The first season of 2022 financial statements brought changes that can be observed in the companies’ operational data, such as information related to environmental, social and governance risks, the well-known ESG.
This move is part of an adaptation process that publicly traded companies will have to make until 2023 due to the change made by the CVM (Brazilian Securities and Exchange Commission) to Instruction 480/09, in December 2021, which requires Brazilian companies to submit these indicators, in addition to an inventory of greenhouse gas emissions (GHGs) and provide information regarding the diversity of the body of managers and employees.
Carlos Miranda, founding partner of X8 Investimentos, says that this movement is happening because investors are increasingly inclined to choose companies with an ESG agenda, “penalizing those that are not sustainable”.
Marcelo Oliveira, CFA and founder of Quantzed, also states that “those [companhias] who do not comply with the rules will have to be more efficient in ecological terms because more and more people are going to look for this type of company”.
For experts, as the ESG topic is already on the agenda, companies will have no problem adapting to report this data. They point out that it is just a matter of organizing the information that is already available for the account not only of investors but also of consumers who consider these
Oliveira believes that if the obligation did not come from Organs regulatory bodies, investors and society would already provoke this change.
The CVM’s resolution will come into effect on January 2 next year. In this sense, the information to be disclosed after the date will still be based on the fiscal year ended in 2022, that is, the annual and fourth quarter financial statements will already have ESG data.

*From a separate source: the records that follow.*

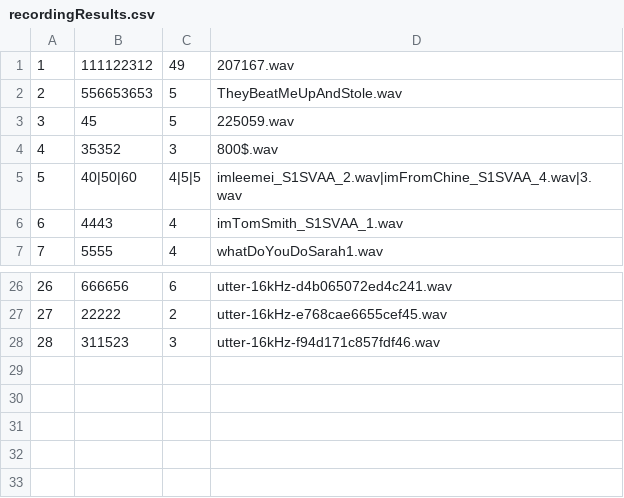
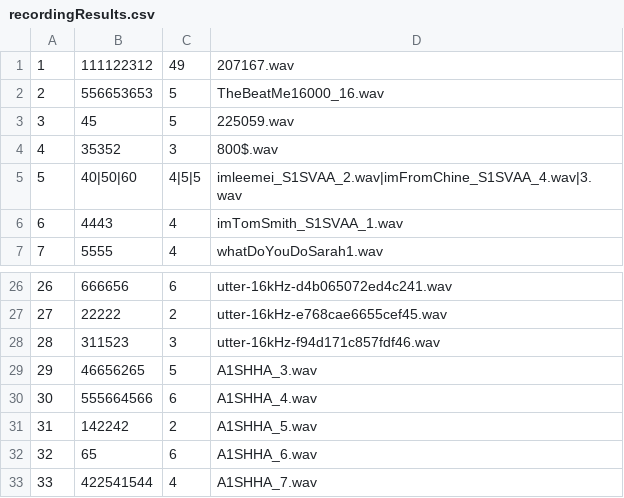
Before and after one commit to omerfiles/EduAutomation, a CSV file: files/csvFiles/recordingResults.csv, drawn as a sheet; only a part is shown, gaps mark what is left out.

```diff
--- a/files/csvFiles/recordingResults.csv
+++ b/files/csvFiles/recordingResults.csv
@@ -1,3 +1,3 @@
 1,111122312,49,207167.wav
-2,556653653,5,TheyBeatMeUpAndStole.wav
+2,556653653,5,TheBeatMe16000_16.wav
 3,45,5,225059.wav
@@ -28 +28,6 @@
 28,311523,3,utter-16kHz-f94d171c857fdf46.wav
+29,46656265,5,A1SHHA_3.wav
+30,555664566,6,A1SHHA_4.wav
+31,142242,2,A1SHHA_5.wav
+32,65,6,A1SHHA_6.wav
+33,422541544,4,A1SHHA_7.wav
```
Also changed, not shown: 33 other files.
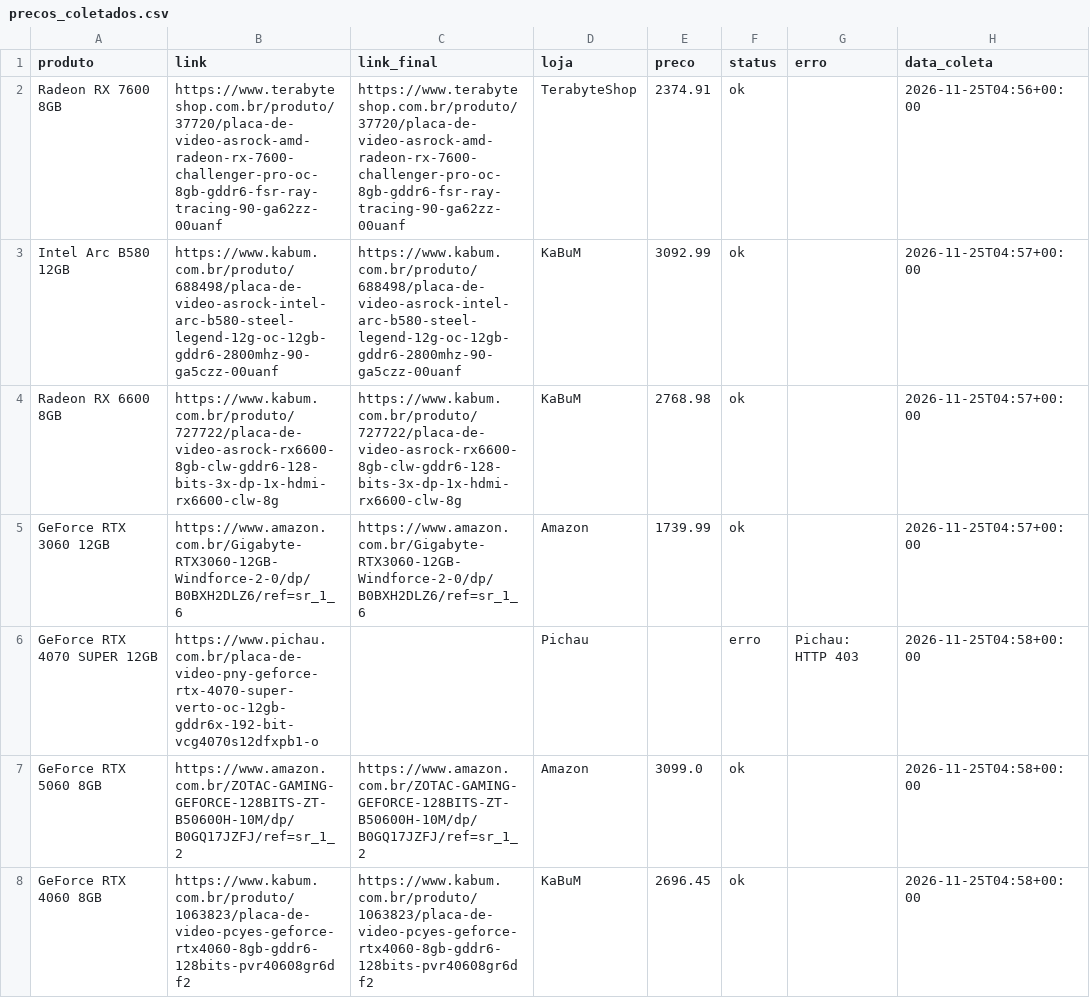
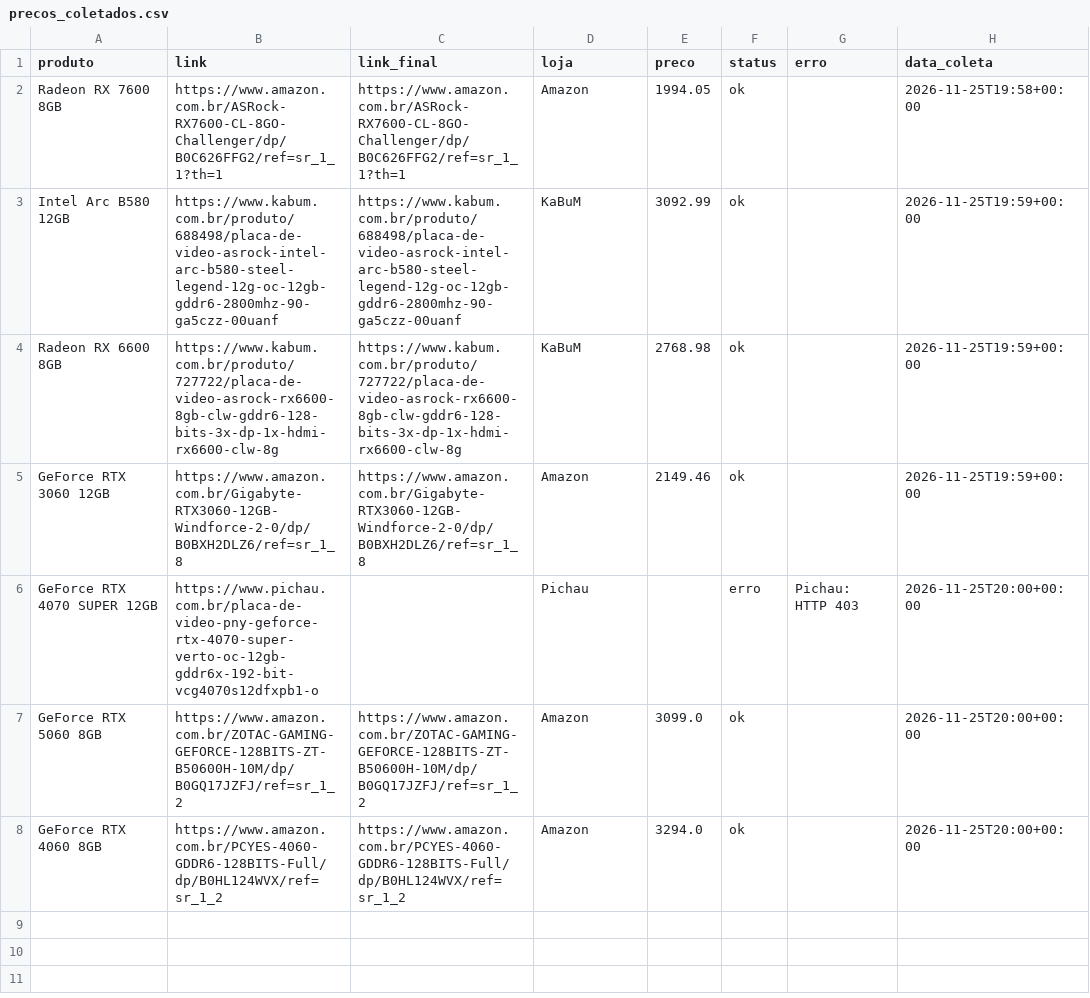
Before and after one commit to fabioconceicao22/radar-gpu-gamer-br, a CSV file: data/precos_coletados.csv, drawn as a sheet.

```diff
--- a/data/precos_coletados.csv
+++ b/data/precos_coletados.csv
@@ -1,8 +1,8 @@
 produto,link,link_final,loja,preco,status,erro,data_coleta
-Radeon RX 7600 8GB,https://www.terabyteshop.com.br/produto/37720/placa-de-video-asrock-amd-radeon-rx-7600-challenger-pro-oc-8gb-gddr6-fsr-ray-tracing-90-ga62zz-00uanf,https://www.terabyteshop.com.br/produto/37720/placa-de-video-asrock-amd-radeon-rx-7600-challenger-pro-oc-8gb-gddr6-fsr-ray-tracing-90-ga62zz-00uanf,TerabyteShop,2374.91,ok,,2026-11-25T04:56+00:00
-Intel Arc B580 12GB,https://www.kabum.com.br/produto/688498/placa-de-video-asrock-intel-arc-b580-steel-legend-12g-oc-12gb-gddr6-2800mhz-90-ga5czz-00uanf,https://www.kabum.com.br/produto/688498/placa-de-video-asrock-intel-arc-b580-steel-legend-12g-oc-12gb-gddr6-2800mhz-90-ga5czz-00uanf,KaBuM,3092.99,ok,,2026-11-25T04:57+00:00
-Radeon RX 6600 8GB,https://www.kabum.com.br/produto/727722/placa-de-video-asrock-rx6600-8gb-clw-gddr6-128-bits-3x-dp-1x-hdmi-rx6600-clw-8g,https://www.kabum.com.br/produto/727722/placa-de-video-asrock-rx6600-8gb-clw-gddr6-128-bits-3x-dp-1x-hdmi-rx6600-clw-8g,KaBuM,2768.98,ok,,2026-11-25T04:57+00:00
-GeForce RTX 3060 12GB,https://www.amazon.com.br/Gigabyte-RTX3060-12GB-Windforce-2-0/dp/B0BXH2DLZ6/ref=sr_1_6,https://www.amazon.com.br/Gigabyte-RTX3060-12GB-Windforce-2-0/dp/B0BXH2DLZ6/ref=sr_1_6,Amazon,1739.99,ok,,2026-11-25T04:57+00:00
-GeForce RTX 4070 SUPER 12GB,https://www.pichau.com.br/placa-de-video-pny-geforce-rtx-4070-super-verto-oc-12gb-gddr6x-192-bit-vcg4070s12dfxpb1-o,,Pichau,,erro,Pichau: HTTP 403,2026-11-25T04:58+00:00
-GeForce RTX 5060 8GB,https://www.amazon.com.br/ZOTAC-GAMING-GEFORCE-128BITS-ZT-B50600H-10M/dp/B0GQ17JZFJ/ref=sr_1_2,https://www.amazon.com.br/ZOTAC-GAMING-GEFORCE-128BITS-ZT-B50600H-10M/dp/B0GQ17JZFJ/ref=sr_1_2,Amazon,3099.0,ok,,2026-11-25T04:58+00:00
-GeForce RTX 4060 8GB,https://www.kabum.com.br/produto/1063823/placa-de-video-pcyes-geforce-rtx4060-8gb-gddr6-128bits-pvr40608gr6df2,https://www.kabum.com.br/produto/1063823/placa-de-video-pcyes-geforce-rtx4060-8gb-gddr6-128bits-pvr40608gr6df2,KaBuM,2696.45,ok,,2026-11-25T04:58+00:00
+Radeon RX 7600 8GB,https://www.amazon.com.br/ASRock-RX7600-CL-8GO-Challenger/dp/B0C626FFG2/ref=sr_1_1?th=1,https://www.amazon.com.br/ASRock-RX7600-CL-8GO-Challenger/dp/B0C626FFG2/ref=sr_1_1?th=1,Amazon,1994.05,ok,,2026-11-25T19:58+00:00
+Intel Arc B580 12GB,https://www.kabum.com.br/produto/688498/placa-de-video-asrock-intel-arc-b580-steel-legend-12g-oc-12gb-gddr6-2800mhz-90-ga5czz-00uanf,https://www.kabum.com.br/produto/688498/placa-de-video-asrock-intel-arc-b580-steel-legend-12g-oc-12gb-gddr6-2800mhz-90-ga5czz-00uanf,KaBuM,3092.99,ok,,2026-11-25T19:59+00:00
+Radeon RX 6600 8GB,https://www.kabum.com.br/produto/727722/placa-de-video-asrock-rx6600-8gb-clw-gddr6-128-bits-3x-dp-1x-hdmi-rx6600-clw-8g,https://www.kabum.com.br/produto/727722/placa-de-video-asrock-rx6600-8gb-clw-gddr6-128-bits-3x-dp-1x-hdmi-rx6600-clw-8g,KaBuM,2768.98,ok,,2026-11-25T19:59+00:00
+GeForce RTX 3060 12GB,https://www.amazon.com.br/Gigabyte-RTX3060-12GB-Windforce-2-0/dp/B0BXH2DLZ6/ref=sr_1_8,https://www.amazon.com.br/Gigabyte-RTX3060-12GB-Windforce-2-0/dp/B0BXH2DLZ6/ref=sr_1_8,Amazon,2149.46,ok,,2026-11-25T19:59+00:00
+GeForce RTX 4070 SUPER 12GB,https://www.pichau.com.br/placa-de-video-pny-geforce-rtx-4070-super-verto-oc-12gb-gddr6x-192-bit-vcg4070s12dfxpb1-o,,Pichau,,erro,Pichau: HTTP 403,2026-11-25T20:00+00:00
+GeForce RTX 5060 8GB,https://www.amazon.com.br/ZOTAC-GAMING-GEFORCE-128BITS-ZT-B50600H-10M/dp/B0GQ17JZFJ/ref=sr_1_2,https://www.amazon.com.br/ZOTAC-GAMING-GEFORCE-128BITS-ZT-B50600H-10M/dp/B0GQ17JZFJ/ref=sr_1_2,Amazon,3099.0,ok,,2026-11-25T20:00+00:00
+GeForce RTX 4060 8GB,https://www.amazon.com.br/PCYES-4060-GDDR6-128BITS-Full/dp/B0HL124WVX/ref=sr_1_2,https://www.amazon.com.br/PCYES-4060-GDDR6-128BITS-Full/dp/B0HL124WVX/ref=sr_1_2,Amazon,3294.0,ok,,2026-11-25T20:00+00:00
```
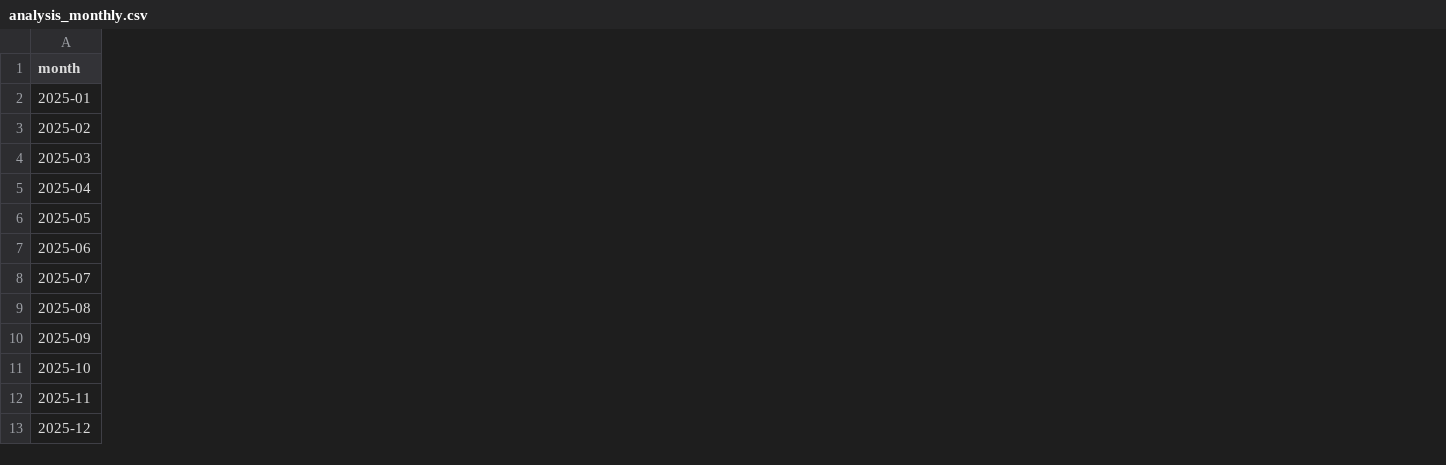
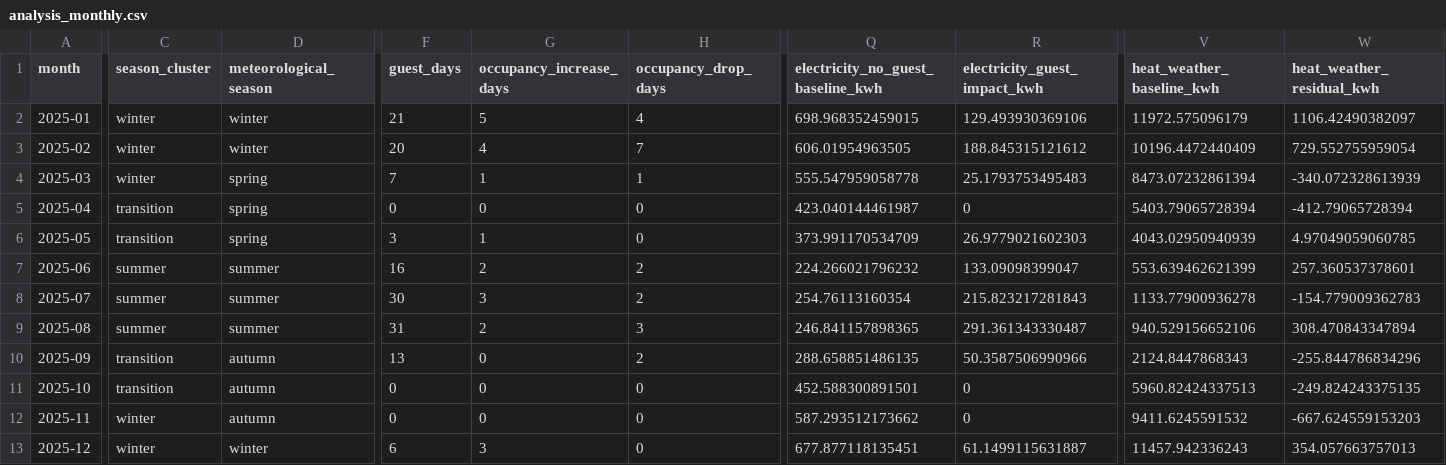
Before and after one commit to HLeonidas/energieanalyse, a CSV file: output/energy-analysis/analysis_monthly.csv, drawn as a sheet; only a part is shown, gaps mark what is left out; the diff covers the shown part only; the diff names each change by its address in the sheet, - before the commit and + after, or states it on an @@ line.

```diff
--- a/output/energy-analysis/analysis_monthly.csv
+++ b/output/energy-analysis/analysis_monthly.csv
+column C (season_cluster), rows 2-13: winter | winter | winter | transition | transition | summer | summer | summer | transition | transition | winter | winter
+column D (meteorological_season), rows 2-13: winter | winter | spring | spring | spring | summer | summer | summer | autumn | autumn | autumn | winter
+column F (guest_days), rows 2-13: 21 | 20 | 7 | 0 | 3 | 16 | 30 | 31 | 13 | 0 | 0 | 6
+column G (occupancy_increase_days), rows 2-13: 5 | 4 | 1 | 0 | 1 | 2 | 3 | 2 | 0 | 0 | 0 | 3
+column H (occupancy_drop_days), rows 2-13: 4 | 7 | 1 | 0 | 0 | 2 | 2 | 3 | 2 | 0 | 0 | 0
+column Q, rows 1-13: electricity_no_guest_baseline_kwh | 698.968352459015 | 606.01954963505 | 555.547959058778 | 423.040144461987 | 373.991170534709 | 224.266021796232 | 254.76113160354 | 246.841157898365 | 288.658851486135 | 452.588300891501 | 587.293512173662 | 677.877118135451
+column R (electricity_guest_impact_kwh), rows 2-13: 129.493930369106 | 188.845315121612 | 25.1793753495483 | 0 | 26.9779021602303 | 133.09098399047 | 215.823217281843 | 291.361343330487 | 50.3587506990966 | 0 | 0 | 61.1499115631887
+column V (heat_weather_baseline_kwh), rows 2-13: 11972.575096179 | 10196.4472440409 | 8473.07232861394 | 5403.79065728394 | 4043.02950940939 | 553.639462621399 | 1133.77900936278 | 940.529156652106 | 2124.8447868343 | 5960.82424337513 | 9411.6245591532 | 11457.942336243
+column W (heat_weather_residual_kwh), rows 2-13: 1106.42490382097 | 729.552755959054 | -340.072328613939 | -412.79065728394 | 4.97049059060785 | 257.360537378601 | -154.779009362783 | 308.470843347894 | -255.844786834296 | -249.824243375135 | -667.624559153203 | 354.057663757013
```
Also changed, not shown: 24 added columns and 1 removed column elsewhere in this file, output/energy-analysis/raw_monthly_sources.csv, 14 other files.
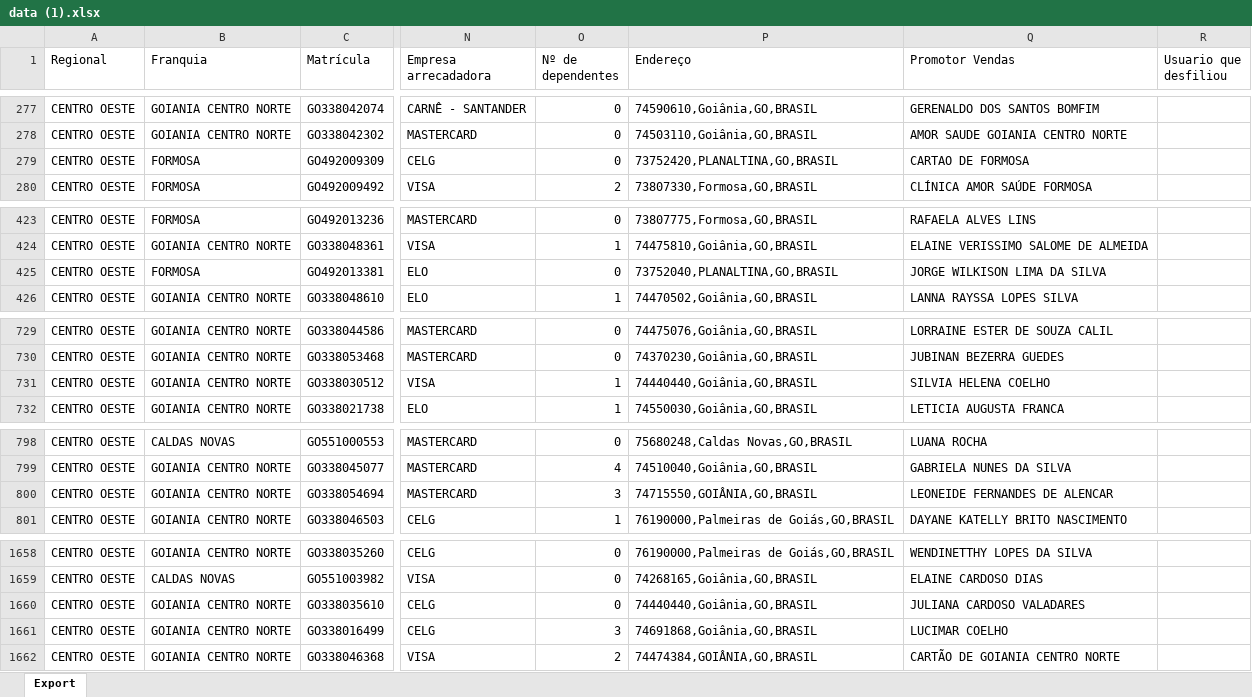
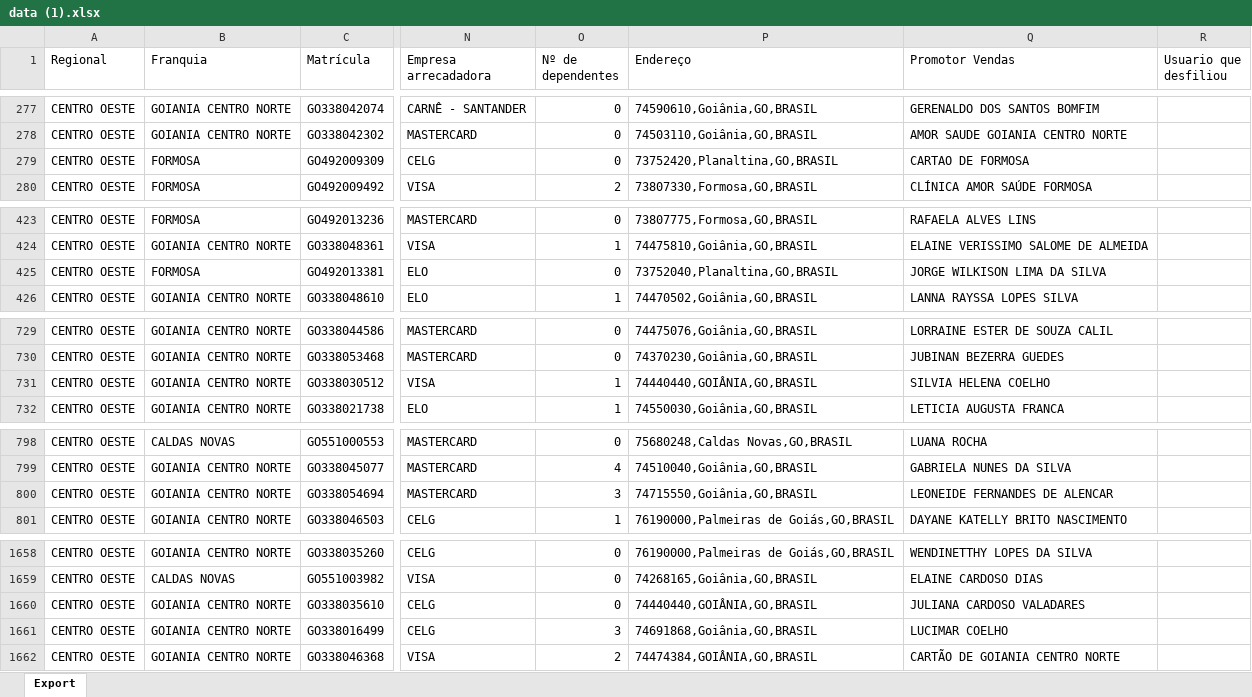
Before and after one commit to CentraldeControle/CDT, an Excel workbook: data (1).xlsx, sheet Export, drawn as a sheet; only a part is shown, gaps mark what is left out; values as stored, in another font and other column widths than the file's, no borders; the diff covers the shown part only; the diff names each change by its address in the sheet, - before the commit and + after, or states it on an @@ line.

```diff
--- a/data (1).xlsx (sheet Export)
+++ b/data (1).xlsx (sheet Export)
-P279 (Endereço): 73752420,PLANALTINA,GO,BRASIL
+P279 (Endereço): 73752420,Planaltina,GO,BRASIL
-P425 (Endereço): 73752040,PLANALTINA,GO,BRASIL
+P425 (Endereço): 73752040,Planaltina,GO,BRASIL
-P731 (Endereço): 74440440,Goiânia,GO,BRASIL
+P731 (Endereço): 74440440,GOIÂNIA,GO,BRASIL
-P800 (Endereço): 74715550,GOIÂNIA,GO,BRASIL
+P800 (Endereço): 74715550,Goiânia,GO,BRASIL
-P1660 (Endereço): 74440440,Goiânia,GO,BRASIL
+P1660 (Endereço): 74440440,GOIÂNIA,GO,BRASIL
```
Also changed, not shown: 30 added rows, 4 removed rows and 16 edited cells elsewhere in this sheet, data (2).xlsx, data.xlsx.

example from outside
In Europe, since 2021, managers have had to adapt to the Sustainable Finance Disclosure Regulation.
“Designed to fight the call greenwashing (companies that use pro-environment speech, but in practice do the opposite), the regulation imposes a uniform set of disclosure standards, known by the acronym SFDR (SFDR).Sustainable Finance Disclosure Regulation)”, says the founding partner of X8 Investimentos.
According to the European Union’s action plan, the increase in natural disasters related to weather phenomena means that companies will have to prepare for an increase in costs. “An increase in global temperatures by 2 degrees centigrade could have destabilizing effects on Europe’s economy and financial system.”
And, in this way, banks will also be exposed to greater losses due to the lower profitability of companies, more exposed to climate change or heavily dependent on increasingly scarce natural resources.
In the United States, explains Oliveira, since Gary Gansler took over as president of the SEC (North American Securities and Exchange Commission) in 2021, he has been advocating that institutions take social and climate-related issues into account in their regulatory policy. .
The difference between Brazil and the US is that no company abroad is obliged to disclose its information, however, many already carry out surveys and share it with investors.
At the SEC, there is a proposal for US-listed companies to disclose a number of risks related to climate and greenhouse gas emissions. The move is part of President Joe Biden’s effort to unite global efforts to prevent climate-related catastrophes.
But the opposition, according to Oliveira, says this proposal would disrupt current disclosure guidelines, without establishing a system that would be efficient for reporting climate impacts.
The founder of Quantzed believes, on the other hand, that if the SEC passes the law, other bodies will begin to structure similar measures. “As we live in an increasingly conscious world, it makes perfect sense [os órgãos obrigarem as companhias à divulgarem os aspectos ESG]”.
*With information from Reuters
Source: CNN Brasil